The Scarcity Vs. Distribution Debate
The website of the Delhi Jal Board states that while demand for water in Delhi is currently 800 MGD (Millions of Gallons per Day), the city has a supply of only 650 MGD of water. According to the Jal Board, Delhi faces an absolute scarcity of water. Civil society groups argue that Delhi has more water per capita than some European countries. Thus instead of an absolute scarcity, inequitable distribution and mismanagement are plaguing Delhi’s water systems. In terms of inequitable distribution, a map of water distribution shows that while the cantonment area receives 509 lpd (litres per person per day), and south Delhi receives 138 lpd, Mehrauli receives only 29 lpd. In terms of mismanagement, civil society groups point out that approximately 52% of Delhi’s water is lost within the supply system, due to leaky pipes. While some of this leakage includes the litres “stolen” by those who do not get any water, it also includes water that is “stolen” for “luxury” purposes. Alternately, Arvind Kejrival and his new Aam Aadmi Party (Common Man Party) claim that the water tariff system is corrupt, as it records false losses.
The debate to define Delhi’s water “problems” as scarcity or as mismanagement will have larger implications. The Delhi Jal Board states that there isn’t enough water in Delhi, so it plans to augment the supply by spending large amounts on building dams in neighboring states. The Renuka Dam is one such dam, planned 300 kilometers away from the city; Lakhwar Vyasi and Kishau Dam are others. Civil society is pointing out inequalities in the government water supply system and asserting that if the government was to do away with these, dam building would become redundant. Many groups ask that instead of building dams, the government fix leaking pipes and equalize the water supply of Delhi.

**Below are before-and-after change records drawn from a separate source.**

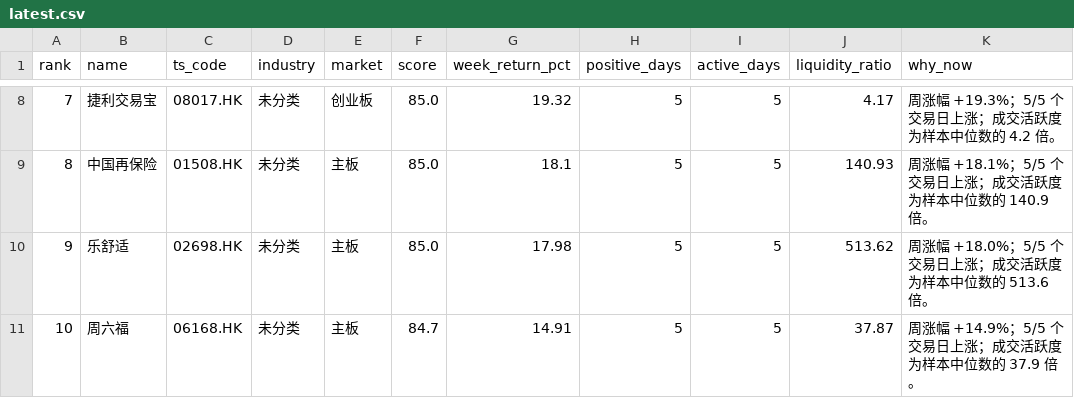
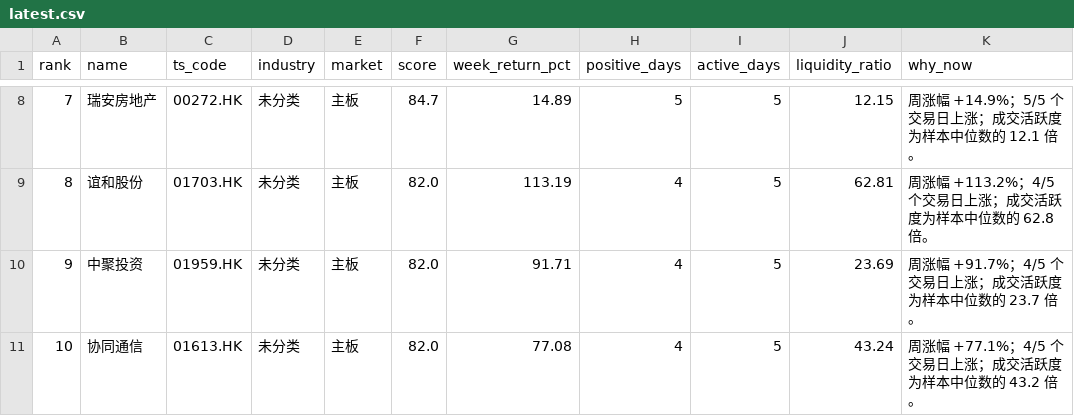
Before and after one commit to zengbin93/recap-agent, a CSV file: hk-weekly-recap/latest.csv, drawn as a sheet; only a part is shown, gaps mark what is left out; the diff covers the shown part only; the diff names each change by its address in the sheet, - before the commit and + after, or states it on an @@ line.

```diff
--- a/hk-weekly-recap/latest.csv
+++ b/hk-weekly-recap/latest.csv
-B8 (name): 捷利交易宝
+B8 (name): 瑞安房地产
-C8 (ts_code): 08017.HK
+C8 (ts_code): 00272.HK
-E8 (market): 创业板
+E8 (market): 主板
-F8 (score): 85.0
+F8 (score): 84.7
-G8 (week_return_pct): 19.32
+G8 (week_return_pct): 14.89
-J8 (liquidity_ratio): 4.17
+J8 (liquidity_ratio): 12.15
-K8 (why_now): 周涨幅 +19.3%；5/5 个交易日上涨；成交活跃度为样本中位数的 4.2 倍。
+K8 (why_now): 周涨幅 +14.9%；5/5 个交易日上涨；成交活跃度为样本中位数的 12.1 倍。
-B9 (name): 中国再保险
+B9 (name): 谊和股份
-C9 (ts_code): 01508.HK
+C9 (ts_code): 01703.HK
-F9:F10 (score): 85.0
+F9:F10 (score): 82.0
-G9 (week_return_pct): 18.1
+G9 (week_return_pct): 113.19
-H9:H11 (positive_days): 5
+H9:H11 (positive_days): 4
-J9 (liquidity_ratio): 140.93
+J9 (liquidity_ratio): 62.81
-K9 (why_now): 周涨幅 +18.1%；5/5 个交易日上涨；成交活跃度为样本中位数的 140.9 倍。
+K9 (why_now): 周涨幅 +113.2%；4/5 个交易日上涨；成交活跃度为样本中位数的 62.8 倍。
-B10 (name): 乐舒适
+B10 (name): 中聚投资
-C10 (ts_code): 02698.HK
+C10 (ts_code): 01959.HK
-G10 (week_return_pct): 17.98
+G10 (week_return_pct): 91.71
-J10 (liquidity_ratio): 513.62
+J10 (liquidity_ratio): 23.69
-K10 (why_now): 周涨幅 +18.0%；5/5 个交易日上涨；成交活跃度为样本中位数的 513.6 倍。
+K10 (why_now): 周涨幅 +91.7%；4/5 个交易日上涨；成交活跃度为样本中位数的 23.7 倍。
-B11 (name): 周六福
+B11 (name): 协同通信
-C11 (ts_code): 06168.HK
+C11 (ts_code): 01613.HK
-F11 (score): 84.7
+F11 (score): 82.0
-G11 (week_return_pct): 14.91
+G11 (week_return_pct): 77.08
-J11 (liquidity_ratio): 37.87
+J11 (liquidity_ratio): 43.24
-K11 (why_now): 周涨幅 +14.9%；5/5 个交易日上涨；成交活跃度为样本中位数的 37.9 倍。
+K11 (why_now): 周涨幅 +77.1%；4/5 个交易日上涨；成交活跃度为样本中位数的 43.2 倍。
```
Also changed, not shown: 30 edited cells elsewhere in this file, 3 other files.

The government emphasizes scarcity, but why is it that, since the Tehri dam has been built and water has been supplied by the Sonia Vihar project, low income areas have not received an increase in their supply of water, while high income areas have? If water supply is used only to fulfill the greed of a few, instead of the need of many, how will any dam ever supply enough water? Who will benefit from an increase in water supply? Who will lose?
Population growth vs. Consumption
While many people believe that Delhi does not have enough water because its population is growing, some groups present a more complicated picture. They argue that although the population is growing, consumption is growing exponentially along with India’s consumer culture and industrial growth. Indians once believed in homemade and home-grown, but today, new hotels, brands, malls, and the growing industrial production of goods and agriculture are multiplying water consumption. Thus, instead of blaming population growth, critics demand that consumption be limited.
Delhi is an old city with a rich history of water management. But Delhi’s river is dead, and water governance is corrupt and inaccessible. Those with less are subjected to longer queues for water; children skip school and women face severe safety and sanitation issues. Thus, the task facing Delhi’s civil society and the government is enormous. The first s